Dataset items:
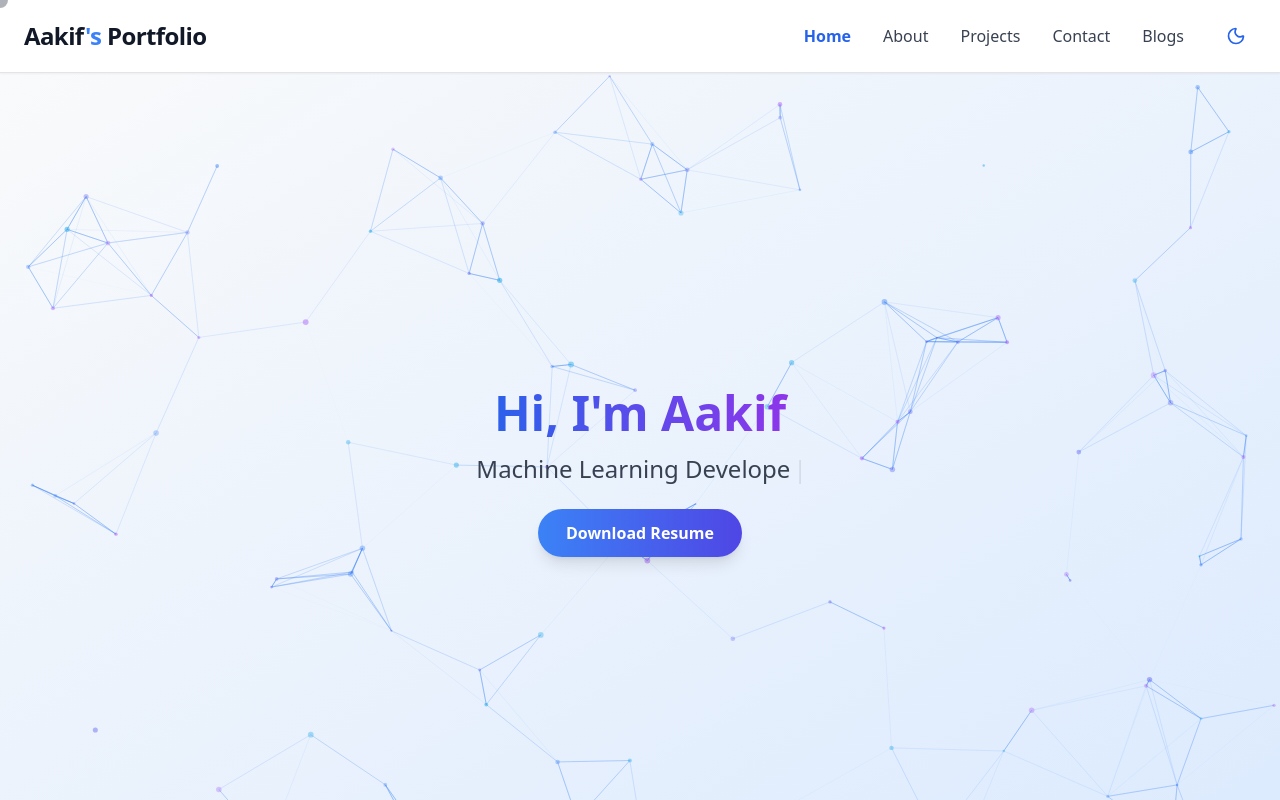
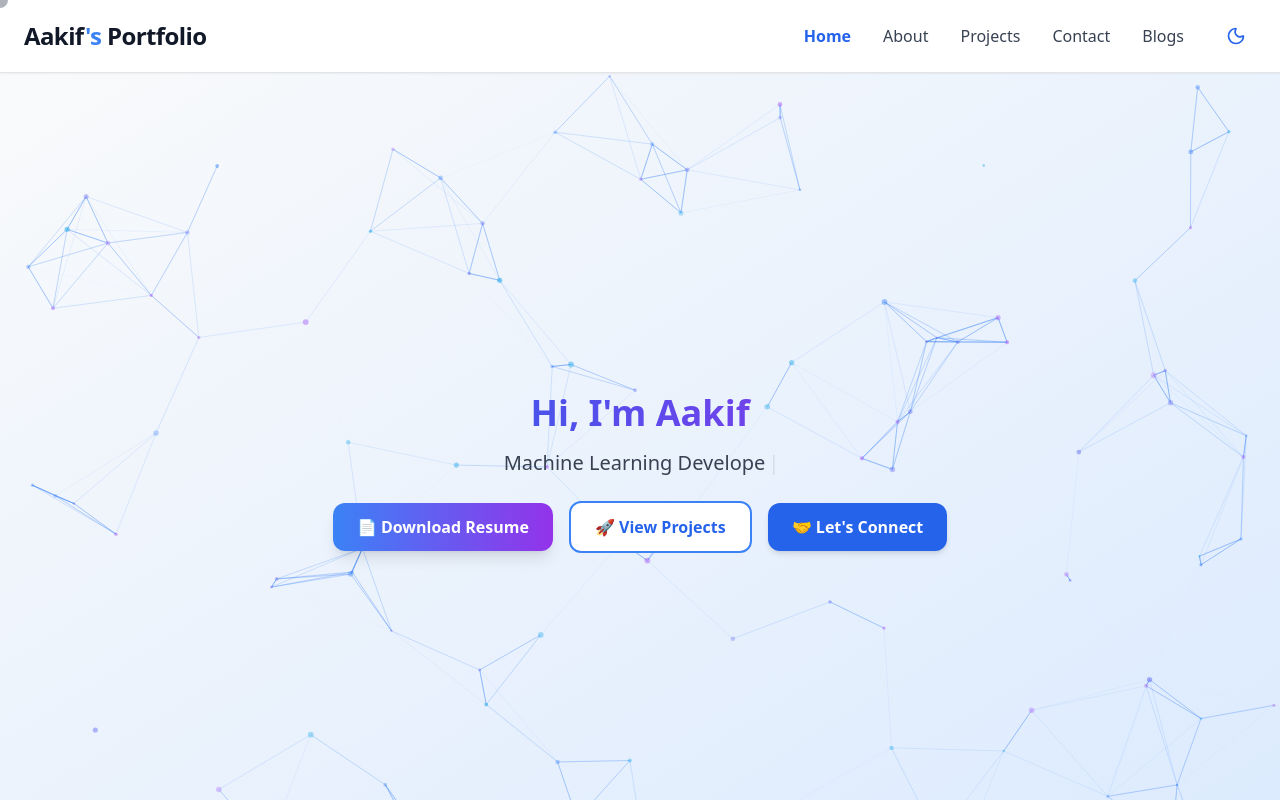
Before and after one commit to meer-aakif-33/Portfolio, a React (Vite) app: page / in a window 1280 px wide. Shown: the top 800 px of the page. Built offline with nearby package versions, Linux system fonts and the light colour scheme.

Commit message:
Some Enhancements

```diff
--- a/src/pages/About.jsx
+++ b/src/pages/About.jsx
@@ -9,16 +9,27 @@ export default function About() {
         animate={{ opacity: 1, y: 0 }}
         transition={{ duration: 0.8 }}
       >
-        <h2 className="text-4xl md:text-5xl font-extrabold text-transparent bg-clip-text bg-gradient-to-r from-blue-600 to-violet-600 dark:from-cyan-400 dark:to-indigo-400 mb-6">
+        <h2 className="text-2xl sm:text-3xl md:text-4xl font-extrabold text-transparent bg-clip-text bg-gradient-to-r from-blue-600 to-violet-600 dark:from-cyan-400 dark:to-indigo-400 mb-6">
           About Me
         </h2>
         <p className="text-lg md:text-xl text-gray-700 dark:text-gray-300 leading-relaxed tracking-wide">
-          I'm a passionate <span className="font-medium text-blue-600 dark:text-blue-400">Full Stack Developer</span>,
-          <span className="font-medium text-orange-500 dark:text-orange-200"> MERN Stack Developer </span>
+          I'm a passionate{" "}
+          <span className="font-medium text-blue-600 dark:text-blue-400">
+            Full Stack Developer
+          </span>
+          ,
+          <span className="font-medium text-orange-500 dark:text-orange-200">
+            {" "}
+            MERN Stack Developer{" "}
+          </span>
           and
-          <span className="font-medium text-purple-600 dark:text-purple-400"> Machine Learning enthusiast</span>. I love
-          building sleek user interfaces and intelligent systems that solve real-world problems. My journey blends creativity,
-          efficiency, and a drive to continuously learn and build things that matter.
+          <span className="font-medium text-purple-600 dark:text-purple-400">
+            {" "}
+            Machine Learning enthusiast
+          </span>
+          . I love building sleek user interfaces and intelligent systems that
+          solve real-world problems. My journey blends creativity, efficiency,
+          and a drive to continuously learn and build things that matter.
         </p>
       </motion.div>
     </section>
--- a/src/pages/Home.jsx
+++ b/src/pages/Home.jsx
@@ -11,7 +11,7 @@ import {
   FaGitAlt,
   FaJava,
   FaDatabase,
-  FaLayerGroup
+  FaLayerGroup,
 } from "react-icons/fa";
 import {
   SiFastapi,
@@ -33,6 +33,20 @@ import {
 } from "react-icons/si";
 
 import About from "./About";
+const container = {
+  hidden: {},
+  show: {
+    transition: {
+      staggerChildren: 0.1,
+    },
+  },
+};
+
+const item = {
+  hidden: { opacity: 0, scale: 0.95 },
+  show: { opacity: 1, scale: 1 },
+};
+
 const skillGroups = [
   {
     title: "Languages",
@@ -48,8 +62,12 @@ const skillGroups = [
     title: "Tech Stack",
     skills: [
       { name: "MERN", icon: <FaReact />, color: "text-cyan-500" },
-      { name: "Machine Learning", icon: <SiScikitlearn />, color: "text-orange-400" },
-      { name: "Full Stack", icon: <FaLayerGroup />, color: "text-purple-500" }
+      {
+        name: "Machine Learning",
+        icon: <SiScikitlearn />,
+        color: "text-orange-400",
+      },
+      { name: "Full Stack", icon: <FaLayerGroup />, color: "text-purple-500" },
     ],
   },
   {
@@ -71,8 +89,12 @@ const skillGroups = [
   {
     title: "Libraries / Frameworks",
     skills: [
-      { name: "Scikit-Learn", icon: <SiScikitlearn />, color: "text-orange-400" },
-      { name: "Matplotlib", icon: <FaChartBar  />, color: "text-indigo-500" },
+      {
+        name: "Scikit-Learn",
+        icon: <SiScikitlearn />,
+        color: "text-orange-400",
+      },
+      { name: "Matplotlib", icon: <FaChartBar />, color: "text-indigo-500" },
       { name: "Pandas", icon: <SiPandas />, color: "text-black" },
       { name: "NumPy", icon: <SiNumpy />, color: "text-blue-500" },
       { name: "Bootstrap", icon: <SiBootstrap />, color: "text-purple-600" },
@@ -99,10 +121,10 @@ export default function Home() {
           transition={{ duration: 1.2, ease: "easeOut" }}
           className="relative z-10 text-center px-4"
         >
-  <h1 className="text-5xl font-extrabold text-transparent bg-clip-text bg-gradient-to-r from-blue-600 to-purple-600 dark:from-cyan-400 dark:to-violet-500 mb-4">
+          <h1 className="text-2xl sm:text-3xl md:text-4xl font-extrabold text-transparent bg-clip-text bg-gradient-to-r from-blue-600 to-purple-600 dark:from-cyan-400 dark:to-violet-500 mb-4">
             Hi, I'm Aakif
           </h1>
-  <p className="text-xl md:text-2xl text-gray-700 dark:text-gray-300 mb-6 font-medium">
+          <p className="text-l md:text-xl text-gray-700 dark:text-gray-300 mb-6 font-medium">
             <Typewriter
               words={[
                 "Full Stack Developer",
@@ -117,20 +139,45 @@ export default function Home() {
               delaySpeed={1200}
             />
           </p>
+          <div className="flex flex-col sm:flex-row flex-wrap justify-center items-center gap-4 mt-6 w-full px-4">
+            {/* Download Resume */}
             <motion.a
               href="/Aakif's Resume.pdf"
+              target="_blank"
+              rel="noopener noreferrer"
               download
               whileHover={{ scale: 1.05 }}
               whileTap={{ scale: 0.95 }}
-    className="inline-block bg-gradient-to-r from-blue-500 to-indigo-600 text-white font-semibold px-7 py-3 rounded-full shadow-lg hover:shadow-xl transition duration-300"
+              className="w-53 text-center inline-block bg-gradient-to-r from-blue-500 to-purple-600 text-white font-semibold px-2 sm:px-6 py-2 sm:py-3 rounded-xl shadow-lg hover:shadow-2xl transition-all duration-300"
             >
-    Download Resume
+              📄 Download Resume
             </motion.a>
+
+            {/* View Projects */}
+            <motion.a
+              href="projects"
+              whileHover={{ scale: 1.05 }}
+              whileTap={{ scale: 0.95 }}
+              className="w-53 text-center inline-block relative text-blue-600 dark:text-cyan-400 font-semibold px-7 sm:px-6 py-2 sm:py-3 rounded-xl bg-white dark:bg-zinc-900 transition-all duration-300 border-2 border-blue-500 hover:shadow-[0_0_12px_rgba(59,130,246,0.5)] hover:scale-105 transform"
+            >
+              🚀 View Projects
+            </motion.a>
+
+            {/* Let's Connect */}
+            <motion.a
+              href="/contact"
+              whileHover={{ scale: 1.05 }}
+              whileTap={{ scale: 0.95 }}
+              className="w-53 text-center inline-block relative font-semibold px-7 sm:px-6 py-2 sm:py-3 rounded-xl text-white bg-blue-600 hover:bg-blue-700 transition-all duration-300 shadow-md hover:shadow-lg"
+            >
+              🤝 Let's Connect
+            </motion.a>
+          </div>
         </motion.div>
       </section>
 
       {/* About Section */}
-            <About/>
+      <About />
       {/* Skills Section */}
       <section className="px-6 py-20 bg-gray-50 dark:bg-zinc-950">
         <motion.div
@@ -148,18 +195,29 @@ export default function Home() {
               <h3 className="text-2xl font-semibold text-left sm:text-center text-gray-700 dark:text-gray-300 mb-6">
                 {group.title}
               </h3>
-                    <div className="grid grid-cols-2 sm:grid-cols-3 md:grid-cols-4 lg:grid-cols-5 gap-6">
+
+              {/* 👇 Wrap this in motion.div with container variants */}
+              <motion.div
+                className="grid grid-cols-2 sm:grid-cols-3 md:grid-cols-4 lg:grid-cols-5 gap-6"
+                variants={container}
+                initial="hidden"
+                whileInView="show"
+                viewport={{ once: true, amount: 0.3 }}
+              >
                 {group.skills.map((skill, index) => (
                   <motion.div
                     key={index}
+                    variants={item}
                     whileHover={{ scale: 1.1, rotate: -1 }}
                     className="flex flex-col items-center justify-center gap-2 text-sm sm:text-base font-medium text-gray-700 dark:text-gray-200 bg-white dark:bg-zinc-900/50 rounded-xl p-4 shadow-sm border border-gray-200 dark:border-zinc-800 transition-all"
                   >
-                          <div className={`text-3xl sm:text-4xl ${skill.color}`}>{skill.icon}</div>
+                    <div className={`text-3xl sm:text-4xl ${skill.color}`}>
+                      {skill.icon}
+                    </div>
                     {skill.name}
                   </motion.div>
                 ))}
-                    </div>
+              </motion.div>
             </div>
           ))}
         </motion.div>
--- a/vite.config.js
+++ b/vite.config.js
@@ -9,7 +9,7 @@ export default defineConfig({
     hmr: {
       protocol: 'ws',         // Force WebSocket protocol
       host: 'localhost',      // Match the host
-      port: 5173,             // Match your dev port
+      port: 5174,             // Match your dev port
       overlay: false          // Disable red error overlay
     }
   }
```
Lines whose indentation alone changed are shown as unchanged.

* * *

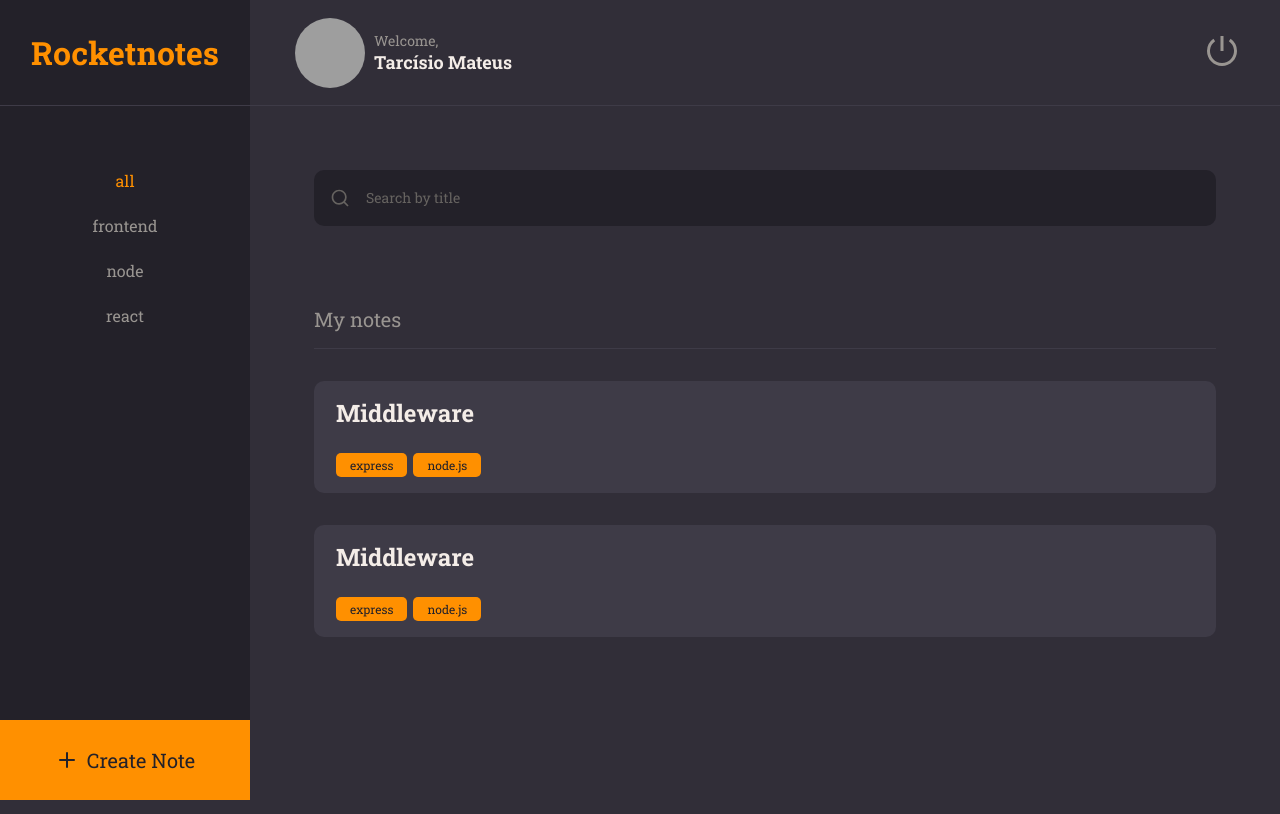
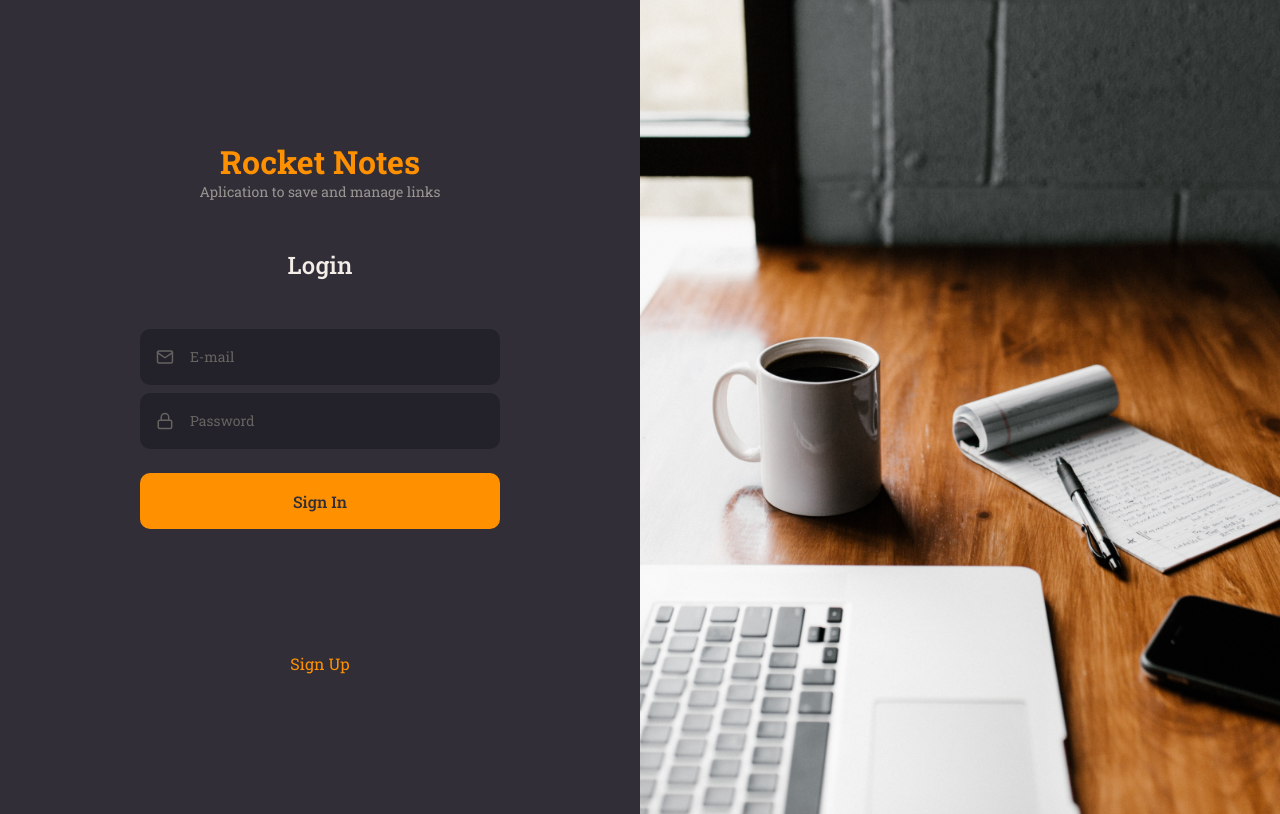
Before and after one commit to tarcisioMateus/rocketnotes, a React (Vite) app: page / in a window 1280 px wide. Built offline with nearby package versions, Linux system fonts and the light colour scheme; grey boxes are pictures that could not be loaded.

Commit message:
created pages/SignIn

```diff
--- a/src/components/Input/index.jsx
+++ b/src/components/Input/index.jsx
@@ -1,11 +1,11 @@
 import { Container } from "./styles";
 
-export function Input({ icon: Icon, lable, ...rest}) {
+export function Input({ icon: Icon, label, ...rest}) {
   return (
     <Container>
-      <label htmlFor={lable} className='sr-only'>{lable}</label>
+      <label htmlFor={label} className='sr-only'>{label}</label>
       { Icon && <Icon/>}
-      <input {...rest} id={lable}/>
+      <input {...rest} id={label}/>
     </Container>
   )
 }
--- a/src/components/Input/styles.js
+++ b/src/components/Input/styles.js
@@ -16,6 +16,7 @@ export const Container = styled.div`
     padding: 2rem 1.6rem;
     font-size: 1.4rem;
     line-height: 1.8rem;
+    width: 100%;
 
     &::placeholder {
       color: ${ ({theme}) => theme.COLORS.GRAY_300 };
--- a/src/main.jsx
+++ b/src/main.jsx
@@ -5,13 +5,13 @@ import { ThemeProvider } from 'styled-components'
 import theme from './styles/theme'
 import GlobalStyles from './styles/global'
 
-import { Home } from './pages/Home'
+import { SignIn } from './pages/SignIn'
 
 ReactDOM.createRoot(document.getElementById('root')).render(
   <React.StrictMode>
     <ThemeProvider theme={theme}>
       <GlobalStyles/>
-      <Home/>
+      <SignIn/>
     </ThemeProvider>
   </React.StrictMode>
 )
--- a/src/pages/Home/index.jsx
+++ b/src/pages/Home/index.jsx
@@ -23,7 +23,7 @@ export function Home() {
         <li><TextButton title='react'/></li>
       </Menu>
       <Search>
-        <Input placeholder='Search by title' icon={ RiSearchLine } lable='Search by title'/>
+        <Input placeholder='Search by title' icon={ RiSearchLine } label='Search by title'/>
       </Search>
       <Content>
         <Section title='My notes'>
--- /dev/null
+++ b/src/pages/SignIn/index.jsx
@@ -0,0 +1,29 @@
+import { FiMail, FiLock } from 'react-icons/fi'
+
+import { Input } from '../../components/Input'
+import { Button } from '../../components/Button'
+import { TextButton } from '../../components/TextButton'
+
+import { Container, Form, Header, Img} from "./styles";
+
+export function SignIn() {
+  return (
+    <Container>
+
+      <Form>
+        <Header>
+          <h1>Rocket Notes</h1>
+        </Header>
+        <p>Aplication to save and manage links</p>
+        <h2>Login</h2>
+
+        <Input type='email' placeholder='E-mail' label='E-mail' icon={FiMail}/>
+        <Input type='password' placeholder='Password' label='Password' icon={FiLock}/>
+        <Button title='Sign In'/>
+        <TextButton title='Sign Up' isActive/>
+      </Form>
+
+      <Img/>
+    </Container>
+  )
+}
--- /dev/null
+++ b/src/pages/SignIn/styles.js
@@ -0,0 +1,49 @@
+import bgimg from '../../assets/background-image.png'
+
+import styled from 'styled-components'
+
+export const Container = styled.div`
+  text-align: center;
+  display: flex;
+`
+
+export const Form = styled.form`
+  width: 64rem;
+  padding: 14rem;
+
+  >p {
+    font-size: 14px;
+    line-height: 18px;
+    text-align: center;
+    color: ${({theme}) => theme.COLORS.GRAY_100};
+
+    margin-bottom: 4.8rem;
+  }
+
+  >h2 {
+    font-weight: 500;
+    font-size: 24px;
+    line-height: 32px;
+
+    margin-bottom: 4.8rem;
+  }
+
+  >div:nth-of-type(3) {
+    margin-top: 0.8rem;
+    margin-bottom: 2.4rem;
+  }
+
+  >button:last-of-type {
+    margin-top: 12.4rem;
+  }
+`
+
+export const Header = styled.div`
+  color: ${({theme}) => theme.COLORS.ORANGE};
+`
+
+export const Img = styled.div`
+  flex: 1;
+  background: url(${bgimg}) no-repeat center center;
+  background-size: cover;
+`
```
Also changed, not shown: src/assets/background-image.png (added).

---

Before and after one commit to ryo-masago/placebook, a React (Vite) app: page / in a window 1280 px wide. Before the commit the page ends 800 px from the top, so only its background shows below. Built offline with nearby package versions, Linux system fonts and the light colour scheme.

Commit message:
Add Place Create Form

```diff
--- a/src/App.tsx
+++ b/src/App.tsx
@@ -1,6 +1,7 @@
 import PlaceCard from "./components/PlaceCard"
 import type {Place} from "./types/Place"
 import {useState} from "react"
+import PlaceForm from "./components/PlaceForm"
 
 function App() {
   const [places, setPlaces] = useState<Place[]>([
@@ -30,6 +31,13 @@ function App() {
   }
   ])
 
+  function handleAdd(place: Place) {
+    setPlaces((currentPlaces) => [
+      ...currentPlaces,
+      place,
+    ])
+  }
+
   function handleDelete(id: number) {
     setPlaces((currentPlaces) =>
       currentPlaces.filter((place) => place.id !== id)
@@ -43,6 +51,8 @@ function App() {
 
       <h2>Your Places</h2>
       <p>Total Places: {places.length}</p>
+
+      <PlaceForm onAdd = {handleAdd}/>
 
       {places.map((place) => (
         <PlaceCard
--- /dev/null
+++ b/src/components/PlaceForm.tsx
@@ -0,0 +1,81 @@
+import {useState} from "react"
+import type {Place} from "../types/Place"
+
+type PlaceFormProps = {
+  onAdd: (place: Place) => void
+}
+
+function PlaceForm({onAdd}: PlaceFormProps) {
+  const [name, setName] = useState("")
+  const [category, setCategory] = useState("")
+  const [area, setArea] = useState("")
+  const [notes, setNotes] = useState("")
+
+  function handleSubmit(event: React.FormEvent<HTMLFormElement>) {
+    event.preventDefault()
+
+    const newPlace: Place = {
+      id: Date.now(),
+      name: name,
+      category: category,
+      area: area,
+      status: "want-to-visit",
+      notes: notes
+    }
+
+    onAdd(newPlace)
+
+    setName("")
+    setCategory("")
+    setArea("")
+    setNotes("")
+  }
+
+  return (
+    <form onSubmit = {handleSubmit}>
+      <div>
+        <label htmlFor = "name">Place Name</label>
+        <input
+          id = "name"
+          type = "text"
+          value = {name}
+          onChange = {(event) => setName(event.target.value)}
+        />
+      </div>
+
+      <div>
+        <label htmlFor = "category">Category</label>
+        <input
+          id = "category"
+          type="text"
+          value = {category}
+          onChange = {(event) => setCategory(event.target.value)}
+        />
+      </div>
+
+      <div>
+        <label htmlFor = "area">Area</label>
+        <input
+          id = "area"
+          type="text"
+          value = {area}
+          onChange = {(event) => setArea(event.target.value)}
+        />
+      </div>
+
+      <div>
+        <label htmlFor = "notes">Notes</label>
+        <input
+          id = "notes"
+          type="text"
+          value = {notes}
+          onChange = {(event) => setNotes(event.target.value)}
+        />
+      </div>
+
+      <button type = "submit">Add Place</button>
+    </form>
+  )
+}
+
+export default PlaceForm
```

What the task requires: Copy the lines from the entries above in which the word "rest" appears.

Answer box:
-export function Input({ icon: Icon, lable, ...rest}) {
+export function Input({ icon: Icon, label, ...rest}) {
-      <input {...rest} id={lable}/>
+      <input {...rest} id={label}/>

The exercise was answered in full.